Exercise description: Write the records out exactly, so that no picture remains in the copy.

[Stored records]
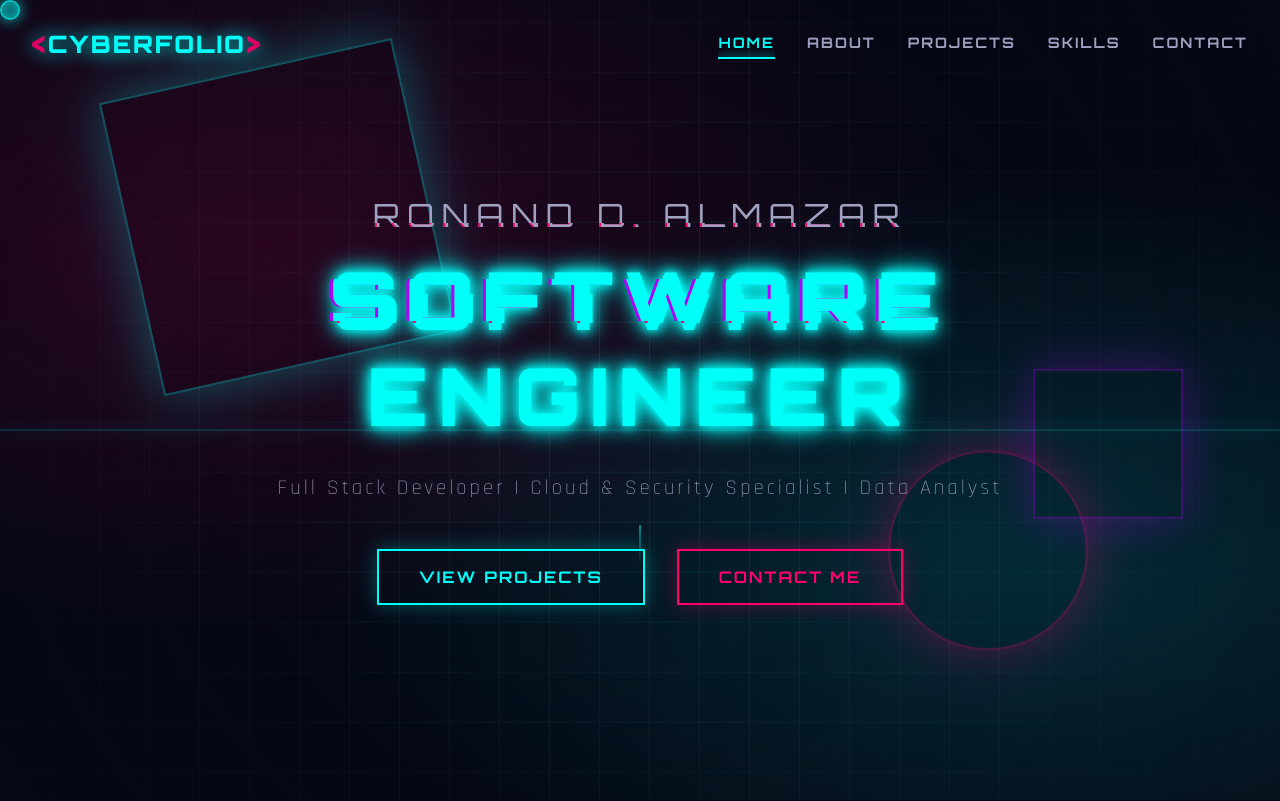
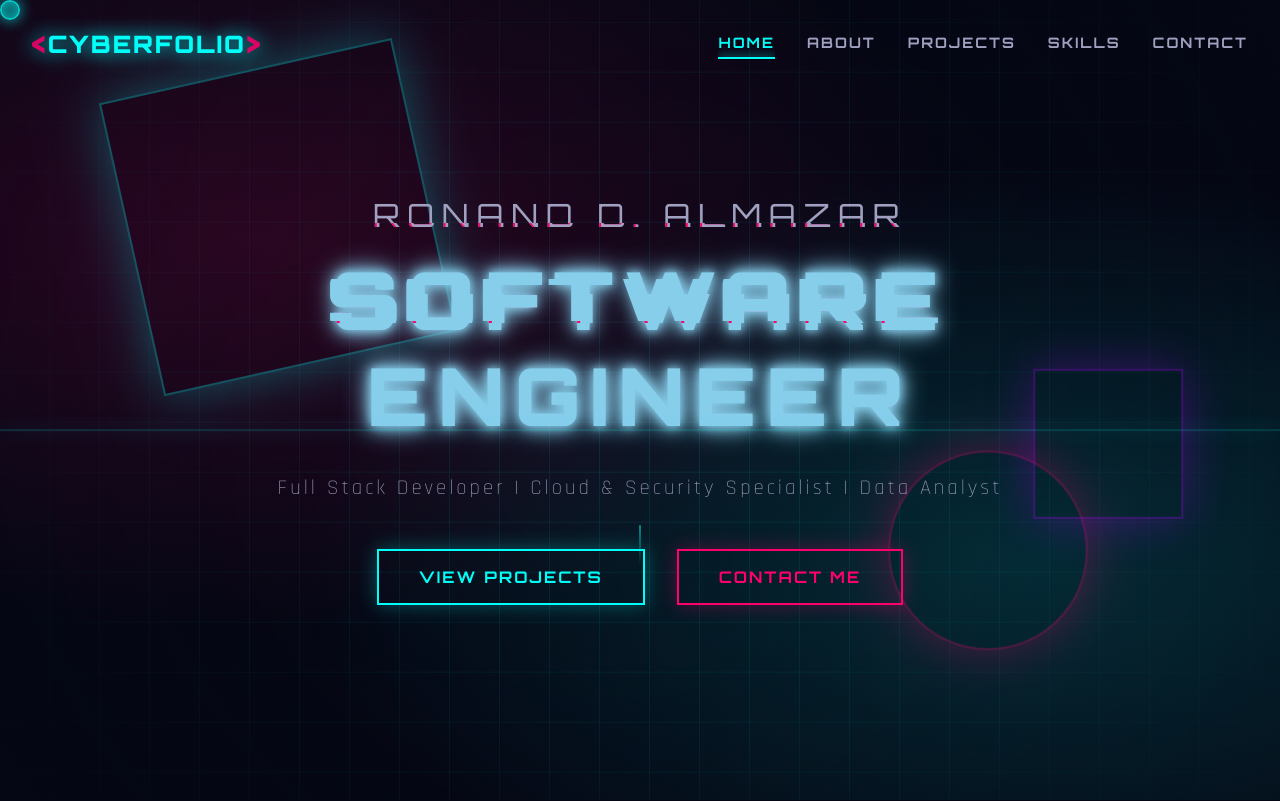
Before and after one commit to milkyway-x/cyberpunk-portfolio, a React (Vite) app: page / in a window 1280 px wide. Shown: the top 801 px of the page. Built offline with nearby package versions, Linux system fonts and the light colour scheme.

Commit message:
Adjust the color of SOFTWARE ENGINEERING

```diff
--- a/src/components/Hero.css
+++ b/src/components/Hero.css
@@ -28,14 +28,14 @@
   font-family: 'Orbitron', sans-serif;
   font-size: 5rem;
   font-weight: 900;
-  color: var(--neon-cyan);
-  text-shadow: 0 0 30px var(--neon-cyan),
-               0 0 60px var(--neon-cyan),
-               0 0 90px var(--neon-cyan);
+  color: #87CEEB;
+  text-shadow: 0 0 30px #87CEEB,
+               0 0 60px #87CEEB,
+               0 0 90px #87CEEB;
   margin-bottom: 2rem;
   letter-spacing: 10px;
   line-height: 1.2;
-  animation: neon-glow 2s ease-in-out infinite;
+  animation: neon-glow-light-blue 2s ease-in-out infinite;
 }
 
 /* Glitch Effect */
@@ -113,7 +113,7 @@
 
 .glitch-name::after {
   left: -3px;
-  text-shadow: -3px 0 var(--neon-purple);
+  text-shadow: -3px 0 #87CEEB;
   clip: rect(85px, 9999px, 140px, 0);
   animation: glitch-anim-2 3s infinite linear alternate-reverse;
 }
--- a/src/index.css
+++ b/src/index.css
@@ -85,6 +85,48 @@ body {
   }
 }
 
+/* Neon Glow Red Animation */
+@keyframes neon-glow-red {
+  0%, 100% {
+    text-shadow: 0 0 10px #8B0000,
+                 0 0 20px #8B0000,
+                 0 0 30px #8B0000;
+  }
+  50% {
+    text-shadow: 0 0 5px #8B0000,
+                 0 0 10px #8B0000,
+                 0 0 15px #8B0000;
+  }
+}
+
+/* Neon Glow Blue Animation */
+@keyframes neon-glow-blue {
+  0%, 100% {
+    text-shadow: 0 0 10px #00008B,
+                 0 0 20px #00008B,
+                 0 0 30px #00008B;
+  }
+  50% {
+    text-shadow: 0 0 5px #00008B,
+                 0 0 10px #00008B,
+                 0 0 15px #00008B;
+  }
+}
+
+/* Neon Glow Light Blue Animation */
+@keyframes neon-glow-light-blue {
+  0%, 100% {
+    text-shadow: 0 0 10px #87CEEB,
+                 0 0 20px #87CEEB,
+                 0 0 30px #87CEEB;
+  }
+  50% {
+    text-shadow: 0 0 5px #87CEEB,
+                 0 0 10px #87CEEB,
+                 0 0 15px #87CEEB;
+  }
+}
+
 /* Scan Line Effect */
 @keyframes scan {
   0% {
```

Expected answer:
Before and after one commit to milkyway-x/cyberpunk-portfolio, a React (Vite) app: page / in a window 1280 px wide. Shown: the top 801 px of the page. Built offline with nearby package versions, Linux system fonts and the light colour scheme.

Commit message:
Adjust the color of SOFTWARE ENGINEERING

```diff
--- a/src/components/Hero.css
+++ b/src/components/Hero.css
@@ -28,14 +28,14 @@
   font-family: 'Orbitron', sans-serif;
   font-size: 5rem;
   font-weight: 900;
-  color: var(--neon-cyan);
-  text-shadow: 0 0 30px var(--neon-cyan),
-               0 0 60px var(--neon-cyan),
-               0 0 90px var(--neon-cyan);
+  color: #87CEEB;
+  text-shadow: 0 0 30px #87CEEB,
+               0 0 60px #87CEEB,
+               0 0 90px #87CEEB;
   margin-bottom: 2rem;
   letter-spacing: 10px;
   line-height: 1.2;
-  animation: neon-glow 2s ease-in-out infinite;
+  animation: neon-glow-light-blue 2s ease-in-out infinite;
 }
 
 /* Glitch Effect */
@@ -113,7 +113,7 @@
 
 .glitch-name::after {
   left: -3px;
-  text-shadow: -3px 0 var(--neon-purple);
+  text-shadow: -3px 0 #87CEEB;
   clip: rect(85px, 9999px, 140px, 0);
   animation: glitch-anim-2 3s infinite linear alternate-reverse;
 }
--- a/src/index.css
+++ b/src/index.css
@@ -85,6 +85,48 @@ body {
   }
 }
 
+/* Neon Glow Red Animation */
+@keyframes neon-glow-red {
+  0%, 100% {
+    text-shadow: 0 0 10px #8B0000,
+                 0 0 20px #8B0000,
+                 0 0 30px #8B0000;
+  }
+  50% {
+    text-shadow: 0 0 5px #8B0000,
+                 0 0 10px #8B0000,
+                 0 0 15px #8B0000;
+  }
+}
+
+/* Neon Glow Blue Animation */
+@keyframes neon-glow-blue {
+  0%, 100% {
+    text-shadow: 0 0 10px #00008B,
+                 0 0 20px #00008B,
+                 0 0 30px #00008B;
+  }
+  50% {
+    text-shadow: 0 0 5px #00008B,
+                 0 0 10px #00008B,
+                 0 0 15px #00008B;
+  }
+}
+
+/* Neon Glow Light Blue Animation */
+@keyframes neon-glow-light-blue {
+  0%, 100% {
+    text-shadow: 0 0 10px #87CEEB,
+                 0 0 20px #87CEEB,
+                 0 0 30px #87CEEB;
+  }
+  50% {
+    text-shadow: 0 0 5px #87CEEB,
+                 0 0 10px #87CEEB,
+                 0 0 15px #87CEEB;
+  }
+}
+
 /* Scan Line Effect */
 @keyframes scan {
   0% {
```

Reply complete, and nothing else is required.